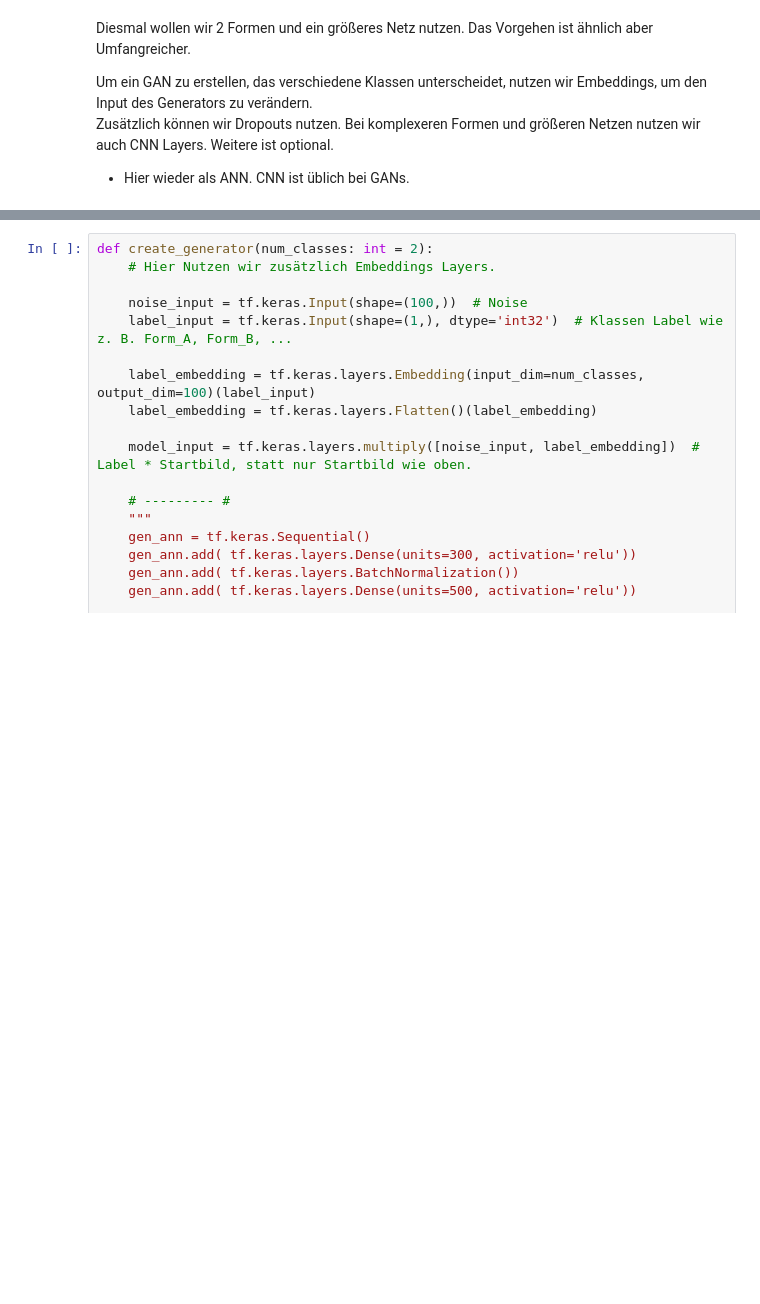
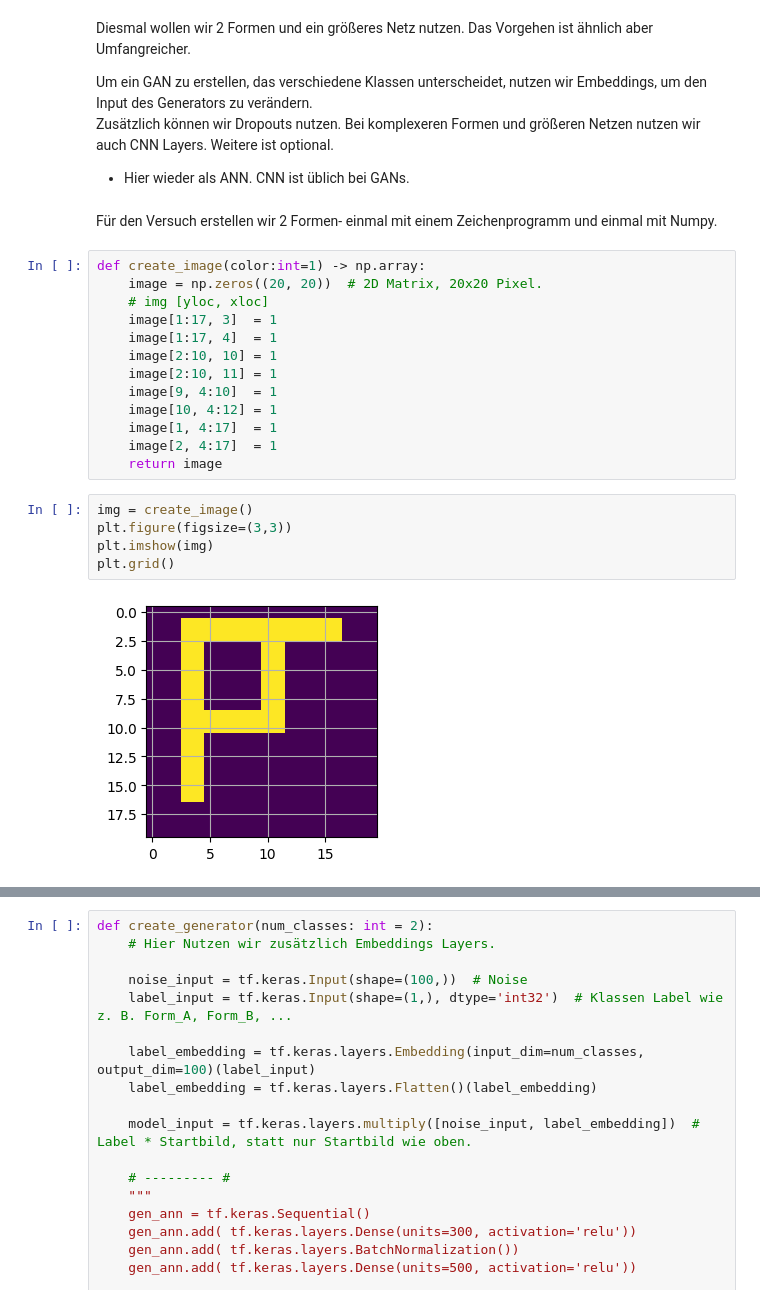
Before and after one commit to as8345s/GenAI_LangChain_Content, a Jupyter notebook: GAN/1_Introduce-GAN.ipynb, the cells around one changed output, grey strips where cells are left out. Cells and saved outputs as stored; diff of their text form; blank space fills up the shorter version.

```diff
--- a/GAN/1_Introduce-GAN.ipynb
+++ b/GAN/1_Introduce-GAN.ipynb
@@ -450,3 +451,25 @@ Diesmal wollen wir 2 Formen und ein größeres Netz nutzen. Das Vorgehen ist äh
 Um ein GAN zu erstellen, das verschiedene Klassen unterscheidet, nutzen wir Embeddings, um den Input des Generators zu verändern.<br>
 Zusätzlich können wir Dropouts nutzen. Bei komplexeren Formen und größeren Netzen nutzen wir auch CNN Layers. Weitere ist optional.
 - Hier wieder als ANN. CNN ist üblich bei GANs.
+# %% [markdown]
+Für den Versuch erstellen wir 2 Formen- einmal mit einem Zeichenprogramm und einmal mit Numpy.
+# %%
+def create_image(color:int=1) -> np.array:
+    image = np.zeros((20, 20))  # 2D Matrix, 20x20 Pixel.
+    # img [yloc, xloc]
+    image[1:17, 3]  = 1
+    image[1:17, 4]  = 1
+    image[2:10, 10] = 1
+    image[2:10, 11] = 1
+    image[9, 4:10]  = 1
+    image[10, 4:12] = 1
+    image[1, 4:17]  = 1
+    image[2, 4:17]  = 1
+    return image
+# %%
+img = create_image()
+plt.figure(figsize=(3,3))
+plt.imshow(img)
+plt.grid()
+# %% [output]
+[figure, added]
```
Also changed, not shown: parts of 12 cells of this notebook, 1 other file.
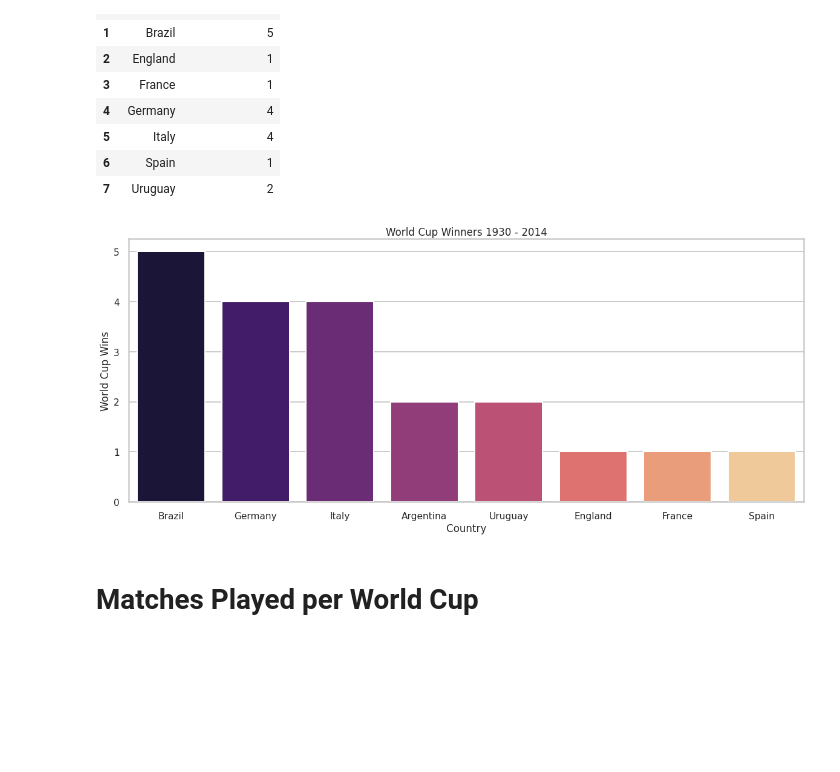
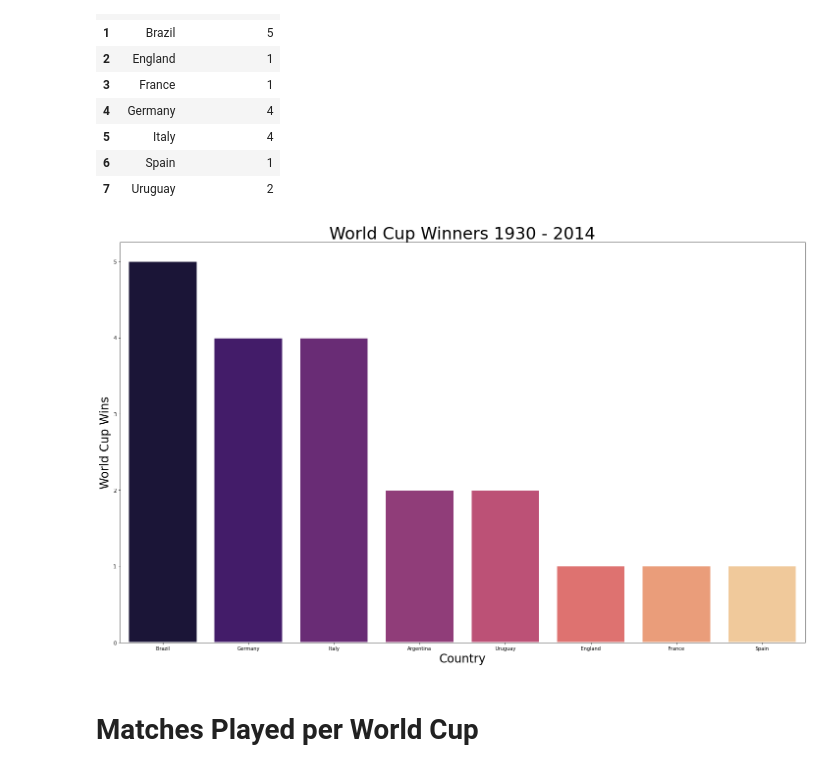
Before and after one commit to princeKike27/Fifa-World-Cup, a Jupyter notebook: FIFA_World_Cup.ipynb, the cells around one changed output. Drawn from its saved outputs; the diff is of its cells as text; code cells hidden in the pictures; blank space fills up the shorter version.

```diff
--- a/FIFA_World_Cup.ipynb
+++ b/FIFA_World_Cup.ipynb
@@ -59,22 +59,22 @@ cup_winners
 | 7 | Uruguay | 2 |
 # %%
 # most World Cup Winners graph
-plt.figure(figsize=(20,8))
+plt.figure(figsize=(25,15))
 ax = plt.subplot()
 
 # set style
-sns.set_context('poster', font_scale=0.7)
+sns.set_context('poster', font_scale=1.4)
 sns.set_style('whitegrid')
 
 sns.barplot(data=cup_winners, x='Winner', y='Winner Counter', ci=None, palette='magma',
             order=cup_winners.sort_values(by='Winner Counter', ascending=False).Winner)
 
-plt.ylabel('World Cup Wins')
-plt.xlabel('Country')
-plt.title('World Cup Winners 1930 - 2014')
+plt.ylabel('World Cup Wins', fontsize=24)
+plt.xlabel('Country', fontsize=24)
+plt.title('World Cup Winners 1930 - 2014', fontsize=34)
 plt.show()
 # %% [output]
-[figure, old version]
+[figure, new version]
 # %% [markdown]
 # Matches Played per World Cup
 # %%
```
Also changed, not shown: parts of 9 cells of this notebook.
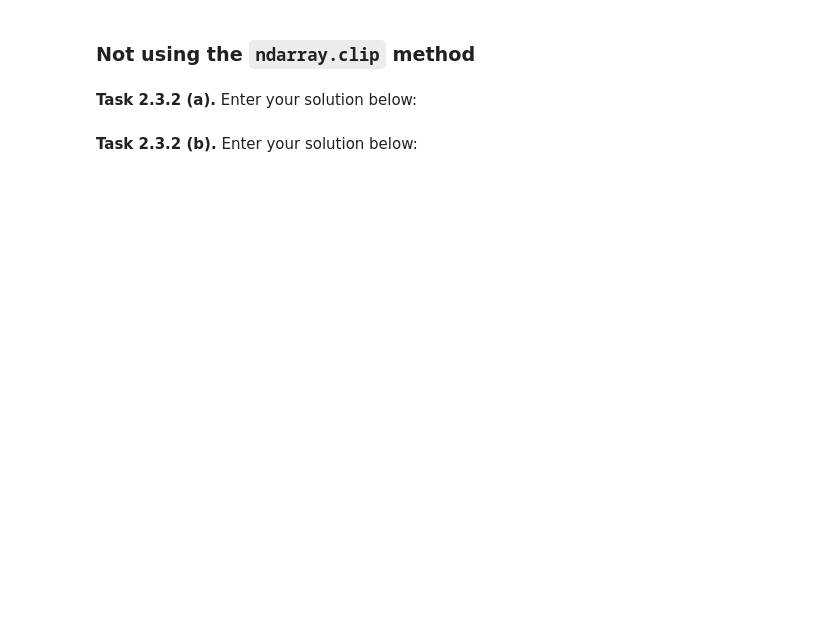
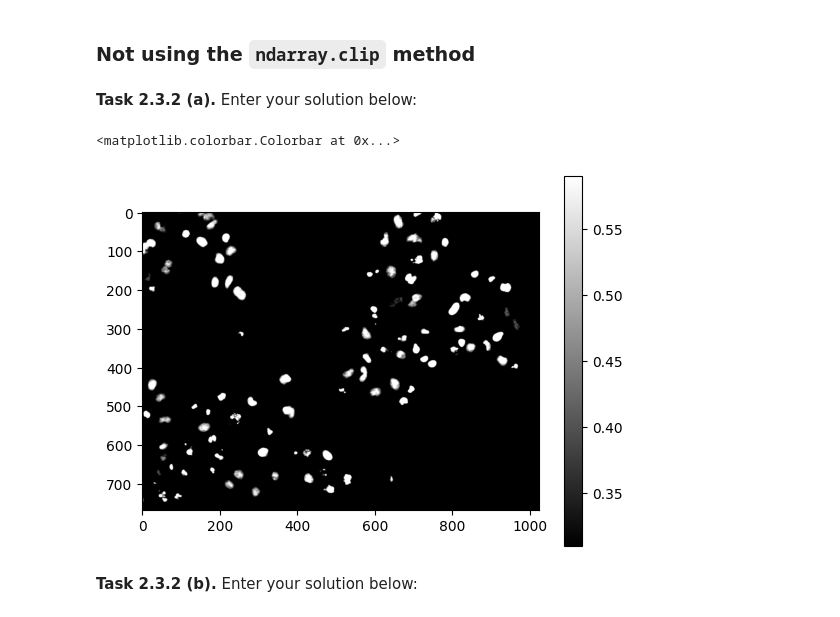
Before and after one commit to valen-as/mobi-fs3-python, a Jupyter notebook: task2.ipynb, the cells around one changed output. Drawn from its saved outputs; the diff is of its cells as text; code cells hidden in the pictures; blank space fills up the shorter version.

```diff
--- a/task2.ipynb
+++ b/task2.ipynb
@@ -53,5 +60,19 @@ T2 = 0.59
 ### Not using the `ndarray.clip` method
 # %% [markdown]
 **<a id="#">Task 2.3.2 (a).</a>** Enter your solution below:
+# %%
+img2=img.copy()
+for x in range(img.shape[0]):
+    for y in range(img.shape[1]):
+        if img2[x, y]<T1:
+            img2[x, y]=T1
+        if img2[x,y]>T2:
+            img2[x,y]=T2
+
+plt.imshow(img2, 'gray')
+plt.colorbar()
+# %% [output]
+<matplotlib.colorbar.Colorbar at 0x...>
+[figure, added]
 # %% [markdown]
 **<a id="#">Task 2.3.2 (b).</a>** Enter your solution below:
```
Also changed, not shown: parts of 3 cells of this notebook.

^^^^^^^^

**Required work**
Please copy exactly, and only, the lines running from the one containing "Before and after one commit to valen-as/mobi-fs3-python, a" through the end of the listing.

**Task solution**
Before and after one commit to valen-as/mobi-fs3-python, a Jupyter notebook: task2.ipynb, the cells around one changed output. Drawn from its saved outputs; the diff is of its cells as text; code cells hidden in the pictures; blank space fills up the shorter version.

```diff
--- a/task2.ipynb
+++ b/task2.ipynb
@@ -53,5 +60,19 @@ T2 = 0.59
 ### Not using the `ndarray.clip` method
 # %% [markdown]
 **<a id="#">Task 2.3.2 (a).</a>** Enter your solution below:
+# %%
+img2=img.copy()
+for x in range(img.shape[0]):
+    for y in range(img.shape[1]):
+        if img2[x, y]<T1:
+            img2[x, y]=T1
+        if img2[x,y]>T2:
+            img2[x,y]=T2
+
+plt.imshow(img2, 'gray')
+plt.colorbar()
+# %% [output]
+<matplotlib.colorbar.Colorbar at 0x...>
+[figure, added]
 # %% [markdown]
 **<a id="#">Task 2.3.2 (b).</a>** Enter your solution below:
```
Also changed, not shown: parts of 3 cells of this notebook.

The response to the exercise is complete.